GlaxoSmithKline to Stop Paying Doctors to Sell Their Drugs
Drug companies have found that it’s effective for their sales to pay doctors and other healthcare professionals to chat up other physicians about their products, and then paid them a lucrative amount of money for doing so, but the sixth largest pharmaceutical companies in the world is going to discontinue that practice.
“We believe that it is imperative that we continue to actively challenge our business model at every level to ensure we are responding to the needs of patients and meeting the wider expectations of society. Over the past five years, this has seen us take significant steps to increase access to medicines in developing countries and to be more transparent with our clinical trial data. We’ve also made changes to how we work with healthcare professionals. Building on this, today we are outlining a further set of measures to modernise our relationship with healthcare professionals. These are designed to bring greater clarity and confidence that whenever we talk to a doctor, nurse or other prescriber, it is patients’ interests that always come first.
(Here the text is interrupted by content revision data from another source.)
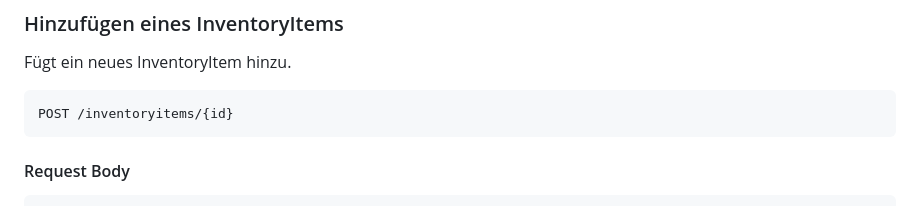
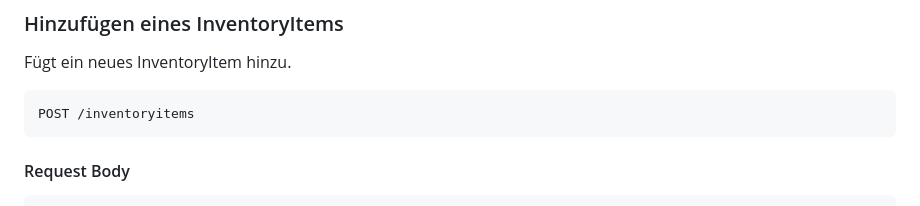
Before and after one commit to thiws24/equiplifi, a Markdown page: backend/inventoryservice/README.md, the part around the change. GitHub-like rendering.

````diff
--- a/backend/inventoryservice/README.md
+++ b/backend/inventoryservice/README.md
@@ -9,7 +9,7 @@ Ermöglicht das Erstellen, Abrufen, Aktualisieren und Löschen von InventoryItem
 Fügt ein neues InventoryItem hinzu.
 
 ```http
-POST /inventoryitems/{id}
+POST /inventoryitems
 ```
 
 #### Request Body
````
We recognise that we have an important role to play in providing doctors with information about our medicines, but this must be done clearly, transparently and without any perception of conflict of interest.” – Sir Andrew Witty, GlaxoSmithKline CEO
These changes from GlaxoSmithKline will take place over the next two years, and will also include putting an end to their practice of paying for doctors and other healthcare professionals to attend medical conferences, and will instead use unsolicited, independent educational grants to fund further education for individuals in the healthcare profession.
GlaxoSmithKline will also discontinue their practice of compensating their sales representatives based on the number of prescriptions for their products that doctors write, and has said that they will continue to invest in community programs that strengthen the healthcare infrastructure, especially in the least developed countries.